- Surround yourself with the right team to tackle imposter syndrome
- lead with integrity
- Make sure you are familiar with the core competencies for your role
- Adapt your style as needed
I sometimes fell into imposter syndrome. This isn’t entirely bad. Because you tend to push yourself to do your best and show your worth. But as the scope of your role expands, it will inevitably involve too many topics for one person to claim to be an expert in all subjects. No one expects you to be great at everything. Good leadership involves being honest with yourself about your strengths and weaknesses and building teams that amplify your strengths while compensating for your weaknesses. It took me years to get used to letting go and completely delegating some aspects of my role, but in doing so, this epiphany led to a gradual change in my performance.
I always make it a priority to surround myself with the team I need to succeed. Especially early in my career, I often felt imposter syndrome when I realized the vastness and depth of other professionals in the room. We are confident that we can build a team that covers the details so that we can focus on the big picture in terms of overall strategy, methodology, commercial framework, management and relationships. .
Now that you have the right team in place, believe in your own authentic leadership style. I don’t think leadership stereotypes help. More than ever, we understand the enormous benefits of diverse and inclusive practices. This also applies to leadership. The concept of alpha, beta, etc. is a radical oversimplification and ignores the fact that different approaches are best. My Myers-Briggs profile sets me apart from most of my peers. Again, this baffled me early in my career, but my approach set me apart from my peers and allowed me to see approaches others couldn’t (or shouldn’t) have taken. This has proven to be a growing advantage as it allows us to
That said, when it comes to skills and personality, it’s also important to have some tools in your kit if you need them. For example, a core competency that must be developed is a thorough understanding and conversational familiarity with the financial KPIs that drive the business. This cannot be delegated.
When it comes to personal style, I’m known for my diplomatic approach, but that doesn’t mean I’m not capable of playing the “bad cop” when the situation calls for it. But that doesn’t mean you can just sit quietly away from the camera in an important meeting. Develop an instinct for special cases where you need to adapt to the situation.

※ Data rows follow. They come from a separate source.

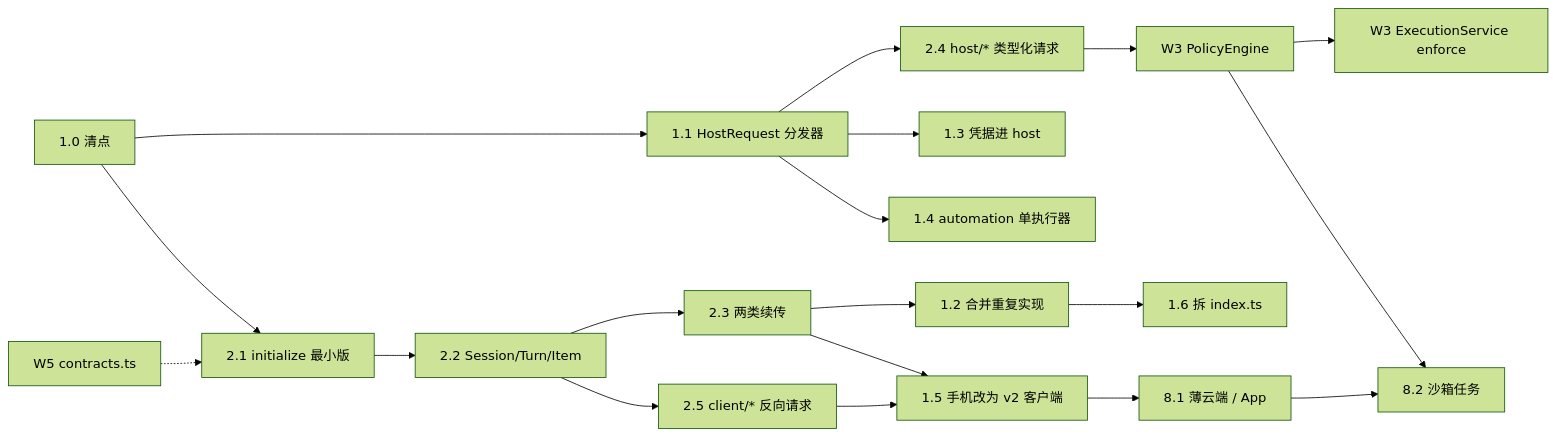
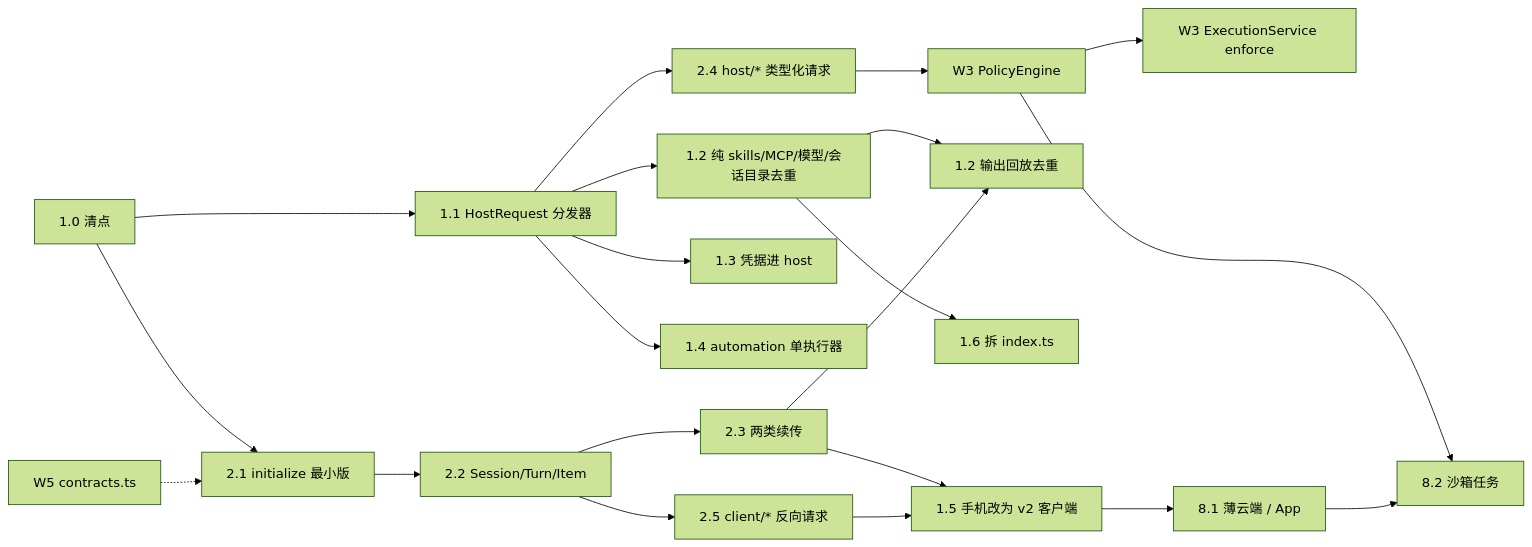
The diagram in docs/architecture/16-platform-consolidation.md (cjhyy/codeshell), drawn with Mermaid (forest theme) before and after one commit. The commit also changed other lines of this file and 5 other files, not shown here.

````diff
--- a/docs/architecture/16-platform-consolidation.md
+++ b/docs/architecture/16-platform-consolidation.md
@@ -560,21 +562,23 @@
 ```mermaid
 flowchart LR
     S10["1.0 清点"] --> S11["1.1 HostRequest 分发器"]
     S10 --> W21["2.1 initialize 最小版"]
     S11 --> W24["2.4 host/* 类型化请求"]
     W21 --> W22["2.2 Session/Turn/Item"]
     W22 --> W23["2.3 两类续传"]
     W22 --> W25["2.5 client/* 反向请求"]
-    W23 --> S12["1.2 合并重复实现"]
+    S11 --> S12["1.2 纯 skills/MCP/模型/会话目录去重"]
+    W23 --> Replay["1.2 输出回放去重"]
+    S12 --> Replay
     S11 --> S13["1.3 凭据进 host"]
     S11 --> S14["1.4 automation 单执行器"]
     W23 --> S15["1.5 手机改为 v2 客户端"]
     W25 --> S15
     S15 --> W61["8.1 薄云端 / App"]
     W61 --> W62["8.2 沙箱任务"]
     S12 --> S16["1.6 拆 index.ts"]
     W24 --> W31["W3 PolicyEngine"]
     W31 --> W32["W3 ExecutionService enforce"]
     W31 --> W62
     W5["W5 contracts.ts"] -.-> W21
 ```
````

Lyndsey McGonnell is Salesforce’s Regional Vice President of Professional Services for the UK and Ireland.
https://www.computing.co.uk/sponsored/4059832/tips-women-harnessing-differences-excel 4 helpful tips for women in IT